TASK ITEM ::
What you give back must match the data below character for character.

DATA PROVIDED ::
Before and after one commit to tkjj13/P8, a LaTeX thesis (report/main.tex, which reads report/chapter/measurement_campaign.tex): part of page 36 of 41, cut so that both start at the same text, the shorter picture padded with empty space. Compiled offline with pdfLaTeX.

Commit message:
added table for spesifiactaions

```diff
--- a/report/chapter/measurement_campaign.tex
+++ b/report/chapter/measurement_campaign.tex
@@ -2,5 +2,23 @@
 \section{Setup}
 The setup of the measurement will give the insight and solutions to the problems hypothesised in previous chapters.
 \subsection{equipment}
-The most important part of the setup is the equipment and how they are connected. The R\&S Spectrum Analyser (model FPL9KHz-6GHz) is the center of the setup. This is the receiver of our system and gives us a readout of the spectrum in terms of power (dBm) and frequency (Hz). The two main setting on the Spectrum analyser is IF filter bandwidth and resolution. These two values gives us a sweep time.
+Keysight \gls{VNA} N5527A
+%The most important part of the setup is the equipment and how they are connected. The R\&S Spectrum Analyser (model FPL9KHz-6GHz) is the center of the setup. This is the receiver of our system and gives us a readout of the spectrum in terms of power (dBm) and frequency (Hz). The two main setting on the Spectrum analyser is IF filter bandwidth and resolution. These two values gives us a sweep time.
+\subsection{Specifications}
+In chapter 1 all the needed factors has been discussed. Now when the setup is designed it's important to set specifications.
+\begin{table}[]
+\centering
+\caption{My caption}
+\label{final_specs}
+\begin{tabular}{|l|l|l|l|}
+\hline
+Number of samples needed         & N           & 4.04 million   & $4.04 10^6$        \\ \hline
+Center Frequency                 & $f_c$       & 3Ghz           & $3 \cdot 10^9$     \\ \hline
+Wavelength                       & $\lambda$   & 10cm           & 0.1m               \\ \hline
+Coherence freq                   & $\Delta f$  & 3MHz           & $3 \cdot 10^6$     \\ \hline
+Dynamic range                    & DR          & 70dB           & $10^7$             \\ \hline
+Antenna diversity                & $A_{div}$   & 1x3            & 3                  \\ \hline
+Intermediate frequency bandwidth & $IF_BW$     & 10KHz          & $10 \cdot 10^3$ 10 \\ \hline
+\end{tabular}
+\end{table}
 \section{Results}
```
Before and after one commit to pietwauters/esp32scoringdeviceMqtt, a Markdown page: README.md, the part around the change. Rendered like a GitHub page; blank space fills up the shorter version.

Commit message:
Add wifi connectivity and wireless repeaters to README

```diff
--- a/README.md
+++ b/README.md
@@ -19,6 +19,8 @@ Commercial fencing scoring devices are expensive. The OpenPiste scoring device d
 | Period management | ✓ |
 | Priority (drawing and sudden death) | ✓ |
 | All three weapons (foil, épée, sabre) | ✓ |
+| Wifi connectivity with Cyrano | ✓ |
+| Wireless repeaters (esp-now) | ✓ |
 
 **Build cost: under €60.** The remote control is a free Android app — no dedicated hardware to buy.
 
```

RESULT FOR THIS TASK ::
Before and after one commit to tkjj13/P8, a LaTeX thesis (report/main.tex, which reads report/chapter/measurement_campaign.tex): part of page 36 of 41, cut so that both start at the same text, the shorter picture padded with empty space. Compiled offline with pdfLaTeX.

Commit message:
added table for spesifiactaions

```diff
--- a/report/chapter/measurement_campaign.tex
+++ b/report/chapter/measurement_campaign.tex
@@ -2,5 +2,23 @@
 \section{Setup}
 The setup of the measurement will give the insight and solutions to the problems hypothesised in previous chapters.
 \subsection{equipment}
-The most important part of the setup is the equipment and how they are connected. The R\&S Spectrum Analyser (model FPL9KHz-6GHz) is the center of the setup. This is the receiver of our system and gives us a readout of the spectrum in terms of power (dBm) and frequency (Hz). The two main setting on the Spectrum analyser is IF filter bandwidth and resolution. These two values gives us a sweep time.
+Keysight \gls{VNA} N5527A
+%The most important part of the setup is the equipment and how they are connected. The R\&S Spectrum Analyser (model FPL9KHz-6GHz) is the center of the setup. This is the receiver of our system and gives us a readout of the spectrum in terms of power (dBm) and frequency (Hz). The two main setting on the Spectrum analyser is IF filter bandwidth and resolution. These two values gives us a sweep time.
+\subsection{Specifications}
+In chapter 1 all the needed factors has been discussed. Now when the setup is designed it's important to set specifications.
+\begin{table}[]
+\centering
+\caption{My caption}
+\label{final_specs}
+\begin{tabular}{|l|l|l|l|}
+\hline
+Number of samples needed         & N           & 4.04 million   & $4.04 10^6$        \\ \hline
+Center Frequency                 & $f_c$       & 3Ghz           & $3 \cdot 10^9$     \\ \hline
+Wavelength                       & $\lambda$   & 10cm           & 0.1m               \\ \hline
+Coherence freq                   & $\Delta f$  & 3MHz           & $3 \cdot 10^6$     \\ \hline
+Dynamic range                    & DR          & 70dB           & $10^7$             \\ \hline
+Antenna diversity                & $A_{div}$   & 1x3            & 3                  \\ \hline
+Intermediate frequency bandwidth & $IF_BW$     & 10KHz          & $10 \cdot 10^3$ 10 \\ \hline
+\end{tabular}
+\end{table}
 \section{Results}
```
Before and after one commit to pietwauters/esp32scoringdeviceMqtt, a Markdown page: README.md, the part around the change. Rendered like a GitHub page; blank space fills up the shorter version.

Commit message:
Add wifi connectivity and wireless repeaters to README

```diff
--- a/README.md
+++ b/README.md
@@ -19,6 +19,8 @@ Commercial fencing scoring devices are expensive. The OpenPiste scoring device d
 | Period management | ✓ |
 | Priority (drawing and sudden death) | ✓ |
 | All three weapons (foil, épée, sabre) | ✓ |
+| Wifi connectivity with Cyrano | ✓ |
+| Wireless repeaters (esp-now) | ✓ |
 
 **Build cost: under €60.** The remote control is a free Android app — no dedicated hardware to buy.
 
```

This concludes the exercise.